I’m a visual artist, a photographer, I’m not a genealogist or a historian. I work on long-term personal projects that explore areas of interest to me. I‘m interested in the intersection between truth and fiction, metaphoric representation of memory and the cinematic juxtaposition of still images. I pay attention to the news of the day and the environment around me. It was the fall of communism that opened the doorway to my past and turned my attention to my own personal history as subject matter for my work. In my journal I wrote, “how does one photograph an absence?” and it was to fill that absence that I entered the picture frame holding photos or other items of personal significance, like that model P38 bomber that I pretend to be flying over a railroad track in Poland, in a photo titled “The War Game 1994” – to replicate a recurrent nightmare from my childhood years. I created another version of “The War Game” in Czernowitz this summer. By the way, my technique is simple and strait forward, it’s more about ideas than technology. Everything you see in my pictures was also in front of my camera, no photoshop.
Christian Herrmann: You have by now been a number of times for extended trips in Eastern Europe, as well as your home town Czernowitz (Chernivtsi). Your early trips you’ve processed in a series entitled “Return”, a kind of journey into the past. Can you tell us about this experience?
Sylvia de Swaan: The road to Czernowitz has been a long and arduous process –, an odyssey of many circuitous trajectories, over many years, partly by circumstance and partly by intention. I don’t travel with the help an agent, I don’t look to make it easy for myself, it seemed fitting that a journey into my past be filled with obstacles and road blocks, endless eighteen hour train rides, unfriendly border guards and fear and fatigue – in a sense it is part of my creative process, it’s where I develop new ideas from one trip to the next. I think I told you elsewhere that I shed a river of tears over this project, but that it has also brought me much joy, many adventures, amazing places and wonderful people and a vehicle to express my visual idea – because in the end it’s also about photography and the decisions I make to create meaning.

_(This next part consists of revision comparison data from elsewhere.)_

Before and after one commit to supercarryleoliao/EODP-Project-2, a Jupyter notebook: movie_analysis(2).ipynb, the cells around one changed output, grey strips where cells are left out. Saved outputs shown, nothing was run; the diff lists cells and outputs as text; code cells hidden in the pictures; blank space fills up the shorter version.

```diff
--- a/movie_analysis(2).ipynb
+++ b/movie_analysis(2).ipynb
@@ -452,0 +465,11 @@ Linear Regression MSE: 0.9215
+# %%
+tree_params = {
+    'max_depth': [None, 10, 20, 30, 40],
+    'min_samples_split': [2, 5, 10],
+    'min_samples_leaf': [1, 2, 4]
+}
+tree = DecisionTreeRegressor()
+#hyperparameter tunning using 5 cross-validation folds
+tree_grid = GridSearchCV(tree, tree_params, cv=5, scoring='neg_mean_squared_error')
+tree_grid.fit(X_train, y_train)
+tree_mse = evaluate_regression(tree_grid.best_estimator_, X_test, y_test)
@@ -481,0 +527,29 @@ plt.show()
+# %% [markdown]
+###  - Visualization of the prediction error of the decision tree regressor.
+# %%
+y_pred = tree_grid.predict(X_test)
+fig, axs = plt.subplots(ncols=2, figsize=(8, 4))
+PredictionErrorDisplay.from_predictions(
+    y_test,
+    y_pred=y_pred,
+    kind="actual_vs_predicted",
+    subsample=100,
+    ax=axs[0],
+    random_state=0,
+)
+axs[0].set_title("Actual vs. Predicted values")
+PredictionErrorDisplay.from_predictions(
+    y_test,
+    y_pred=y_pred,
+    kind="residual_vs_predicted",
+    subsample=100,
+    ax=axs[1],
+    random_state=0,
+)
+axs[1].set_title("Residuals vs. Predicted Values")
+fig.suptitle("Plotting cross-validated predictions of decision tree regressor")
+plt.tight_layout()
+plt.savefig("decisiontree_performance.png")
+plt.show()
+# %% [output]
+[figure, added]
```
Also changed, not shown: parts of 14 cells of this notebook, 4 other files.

I’m looking at my tattered birth certificate “Buletin De Nastere,” issued by the Kingdom of Romania. August 17, 1941. My mother must have been very brave to go to a registry in those days of turmoil and violence with a Jewish star pinned to her coat. My family name is misspelled, my mothers maiden name is misspelled, and it doesn’t list the city or municipality where I was born. Almost everything about my early childhood is vague, unknown, barely remembered. The train journeys I made in the 1990s were meant to replicate our endless transports as Displaced Persons, and my growing sense of awareness as we became refugees in the American sector near Munich and later immigrated to the United States.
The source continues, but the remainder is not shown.